PNetFlow – NetFlow network statistics aggregator from PCAP in C++


Design Components

A typical environment: To have a better understanding of the design decision made during the development of this tool we'll provide an insight of the environment we were intending it to work with. First we were considering capturing network traffic and saving it in a pcap format for the analyzer but as we realized, the pcap library can easily handle packets coming in from the standard input. We have revised our original approach to make the analyzer run in real-time. The University network generates a constant flow of traffic on the network and we have observed everything between 20Mbit/s traffic during breaks and as high as 700Mbit/s traffic during peak times. In order to be able to handle this high volume of traffic a careful design had to be implemented to enable us to analyze the traffic without “dropping” packets and to ensure our tool doesn't run out of memory in the middle of a capture.

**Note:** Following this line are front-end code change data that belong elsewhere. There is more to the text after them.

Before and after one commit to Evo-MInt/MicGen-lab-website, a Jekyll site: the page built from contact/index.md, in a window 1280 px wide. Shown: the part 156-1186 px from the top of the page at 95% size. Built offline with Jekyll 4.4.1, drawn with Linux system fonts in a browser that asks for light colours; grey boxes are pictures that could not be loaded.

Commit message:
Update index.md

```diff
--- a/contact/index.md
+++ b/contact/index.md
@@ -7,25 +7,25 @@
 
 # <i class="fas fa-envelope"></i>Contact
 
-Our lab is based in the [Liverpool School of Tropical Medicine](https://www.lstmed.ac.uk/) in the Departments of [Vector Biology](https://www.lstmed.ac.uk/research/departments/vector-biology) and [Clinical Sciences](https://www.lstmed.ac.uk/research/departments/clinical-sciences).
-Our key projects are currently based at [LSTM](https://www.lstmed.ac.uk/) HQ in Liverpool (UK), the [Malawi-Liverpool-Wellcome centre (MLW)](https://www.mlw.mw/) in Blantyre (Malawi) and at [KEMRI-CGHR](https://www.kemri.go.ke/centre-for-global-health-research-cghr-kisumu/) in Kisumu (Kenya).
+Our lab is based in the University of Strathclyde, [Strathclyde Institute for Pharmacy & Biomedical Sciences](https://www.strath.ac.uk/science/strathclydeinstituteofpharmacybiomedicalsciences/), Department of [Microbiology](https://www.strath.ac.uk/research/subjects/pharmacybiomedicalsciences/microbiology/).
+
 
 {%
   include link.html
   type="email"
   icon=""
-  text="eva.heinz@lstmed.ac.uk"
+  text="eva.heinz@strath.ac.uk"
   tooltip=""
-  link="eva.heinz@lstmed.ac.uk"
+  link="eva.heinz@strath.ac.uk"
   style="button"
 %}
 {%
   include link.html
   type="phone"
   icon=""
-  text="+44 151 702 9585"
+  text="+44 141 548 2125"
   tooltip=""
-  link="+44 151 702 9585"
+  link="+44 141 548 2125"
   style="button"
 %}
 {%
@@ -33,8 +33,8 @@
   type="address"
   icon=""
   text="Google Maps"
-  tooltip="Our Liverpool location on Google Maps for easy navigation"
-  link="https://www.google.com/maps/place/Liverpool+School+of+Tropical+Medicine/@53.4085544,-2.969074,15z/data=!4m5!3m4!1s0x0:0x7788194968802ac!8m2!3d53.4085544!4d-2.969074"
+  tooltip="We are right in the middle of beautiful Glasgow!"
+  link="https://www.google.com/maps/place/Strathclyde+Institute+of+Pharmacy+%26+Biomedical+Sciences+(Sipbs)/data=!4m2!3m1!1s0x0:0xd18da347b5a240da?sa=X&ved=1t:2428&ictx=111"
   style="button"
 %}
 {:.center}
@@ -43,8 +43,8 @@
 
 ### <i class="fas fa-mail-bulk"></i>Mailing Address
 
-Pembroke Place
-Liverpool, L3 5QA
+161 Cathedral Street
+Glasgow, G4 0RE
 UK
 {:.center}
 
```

Either though the pcap library is able to handle packets from the standard input we had to discover that if the analyzer is unable to finish the necessary calculations before the next packet arrives, that packet will be lost. To overcome this we have implemented separate POSIX threads.

Modelling Network Traffic with Binary Search Trees

In order to achieve the best performance in analyzing the network traffic we have implemented a multi-layered binary search tree structure to hold the information about network flows. The goal was for the data to generate statistics in a Cisco Netflow-like fashion. A Cisco Netflow is defined by a seven-tuple key and we were trying to get as close to that as possible. The seven keys are:

Original netflow information can be found at: [1]

We have implemented six of these, the "Ingress" interface has been left out. The way these keys are used is that each key represent a layer of trees in structure. The original binary search tree has been modified to hold a third three (beside left and right) that represent a sub-level where a different key is used. Once the bottom layer of the trees has been hit, the function that calculates the statistics is being called that either initializes the flow records or updates the currently found one (storeInTree). All other insertions to the other layer are being done by a simple function that just inserts the key into the tree without updating the storage structure (storeInTreeSimple).

The order of the keys doesn't matter in respect of the end result, but different type of statistics can be also computed with this structure beside our netflow-like statistics. For example if we were to be interested in all the traffic that happened between two IP addresses we would simply call the function that is responsible for the initialization and update of the flow statistics on the destination IP layer.

We have experimented with Red-black tree's originally but as we observed the code performs queries on the trees more often than insertions hence we decided to use Splay-trees instead. The original Splay-tree has been modified such that it also able to tell if a node has just been inserted or has been in the tree. This function had to be implemented in order to determine if the storage structure needs to be initialized or to be updated after the key had been inserted into the tree.


The feature extractor is also designed to easily decide where the results should be saved. For our project we used MySQL as our data repository for finished flows but any other database engine could be used to save the results to or to do any extra work on the flow data. To extract more information from the flows that we have not covered can be done as well by extending the structure that holds the information and adding the calculations to the storeInTree function.


The software has been tested on Ubuntu 9.04 and up. The following packages are required to compile:

libpcap-dev libmysqlclient-dev libmysql++-dev

Source code can be accessed at:

svn co pnetflow

The project should compile simply by calling make

Input types

PNetFlow can process packets coming from the standard input (-), captures on a local device (live eth0) or from a previously captured pcap file.

Calculated statistics

Calculated statistics by PNetFlow are the following for each flow